All of us who practice yoga regularly know of the many benefits that we may receive through the practice. Whether it be lessening anxiety, finding mental calm and stability, or pressing to a handstand, yoga is there to provide the option you need. However, recent discoveries by the medical community are beginning to prove and strengthen what we already know, or would like to know for certain. In this awesome article from, new info is presented that proves yoga is a highly advanced form of exercise that stimulates very deep healing responses in the human body, that go way beyond the physical! We always knew something good was happening inside us, but this knowledge is defenite food for practice. Enjoy!

Neurons Firing

Yoga’s Ability To Improve Mood And Lessen Anxiety Is Linked To Increased Levels Of A Critical Brain Chemical

Yoga has a greater positive effect on a person’s mood and anxiety level than walking and other forms of exercise, which may be due to higher levels of the brain chemical GABA according to an article in The Journal of Alternative and Complementary Medicine, a peer-reviewed journal published by Mary Ann Liebert, Inc. The article is available free online.

Yoga has been shown to increase the level of gamma-aminobutyric acid, or GABA, a chemical in the brain that helps to regulate nerve activity. GABA activity is reduced in people with mood and anxiety disorders, and drugs that increase GABA activity are commonly prescribed to improve mood and decrease anxiety.

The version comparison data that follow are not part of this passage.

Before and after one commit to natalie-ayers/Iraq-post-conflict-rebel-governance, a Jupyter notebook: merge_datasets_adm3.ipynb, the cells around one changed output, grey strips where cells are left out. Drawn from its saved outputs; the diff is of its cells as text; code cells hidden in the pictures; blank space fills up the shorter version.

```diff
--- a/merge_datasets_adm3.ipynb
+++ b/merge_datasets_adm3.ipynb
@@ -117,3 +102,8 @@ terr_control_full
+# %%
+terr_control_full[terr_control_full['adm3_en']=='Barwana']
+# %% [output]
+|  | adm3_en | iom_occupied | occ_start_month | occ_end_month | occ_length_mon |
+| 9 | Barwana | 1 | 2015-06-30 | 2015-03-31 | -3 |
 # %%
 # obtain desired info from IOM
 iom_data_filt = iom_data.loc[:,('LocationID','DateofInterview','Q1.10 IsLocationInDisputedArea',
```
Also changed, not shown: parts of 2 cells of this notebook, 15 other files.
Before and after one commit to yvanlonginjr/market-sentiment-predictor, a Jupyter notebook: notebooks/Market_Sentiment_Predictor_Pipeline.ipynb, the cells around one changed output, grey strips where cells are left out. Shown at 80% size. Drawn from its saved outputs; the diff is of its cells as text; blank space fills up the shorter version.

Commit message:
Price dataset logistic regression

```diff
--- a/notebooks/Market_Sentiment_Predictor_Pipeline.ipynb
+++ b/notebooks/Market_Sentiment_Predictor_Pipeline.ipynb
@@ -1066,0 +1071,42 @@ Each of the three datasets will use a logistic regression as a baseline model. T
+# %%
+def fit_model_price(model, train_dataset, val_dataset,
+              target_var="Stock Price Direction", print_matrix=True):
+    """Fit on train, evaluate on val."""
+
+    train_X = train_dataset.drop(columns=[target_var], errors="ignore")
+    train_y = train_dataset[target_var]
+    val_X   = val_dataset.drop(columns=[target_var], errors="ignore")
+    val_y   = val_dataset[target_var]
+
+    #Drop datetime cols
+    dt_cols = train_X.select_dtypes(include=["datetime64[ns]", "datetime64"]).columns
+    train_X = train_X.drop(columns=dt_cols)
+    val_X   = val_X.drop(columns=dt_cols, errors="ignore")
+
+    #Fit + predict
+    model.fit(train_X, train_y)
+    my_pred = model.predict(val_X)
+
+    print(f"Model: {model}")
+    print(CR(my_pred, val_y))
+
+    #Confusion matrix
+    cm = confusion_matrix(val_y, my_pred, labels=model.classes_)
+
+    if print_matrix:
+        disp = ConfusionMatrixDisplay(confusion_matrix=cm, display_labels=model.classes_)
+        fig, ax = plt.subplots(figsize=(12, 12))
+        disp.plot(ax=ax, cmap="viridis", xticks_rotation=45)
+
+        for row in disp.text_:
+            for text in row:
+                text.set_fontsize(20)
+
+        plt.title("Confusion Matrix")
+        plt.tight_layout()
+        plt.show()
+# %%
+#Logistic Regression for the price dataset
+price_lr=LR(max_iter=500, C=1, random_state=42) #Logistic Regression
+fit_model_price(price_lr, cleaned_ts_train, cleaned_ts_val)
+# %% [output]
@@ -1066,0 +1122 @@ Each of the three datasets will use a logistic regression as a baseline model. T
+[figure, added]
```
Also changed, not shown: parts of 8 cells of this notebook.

Tying all of these observations together, the study by Chris Streeter, MD, from Boston University School of Medicine (Massachusetts) and colleagues demonstrates that increased GABA levels measured after a session of yoga postures are associated with improved mood and decreased anxiety. Their findings establish a new link between yoga, higher levels of GABA in the thalamus, and improvements in mood and anxiety based on psychological assessments. The authors suggest that the practice of yoga stimulates specific brain areas, thereby giving rise to changes in endogenous antidepressant neurotransmitters such as GABA.

“This is important work that establishes some objective bases for the effects that highly trained practitioners of yoga therapy throughout the world see on a daily basis. What is important now is that these findings are further investigated in long-term studies to establish just how sustainable such changes can be in the search for safe non-drug treatments for depression”, says Kim A. Jobst, MA, DM, MRCP, MFHom, DipAc, Editor-in-Chief of The Journal of Alternative and Complementary Medicine.

Check out the original article and more here!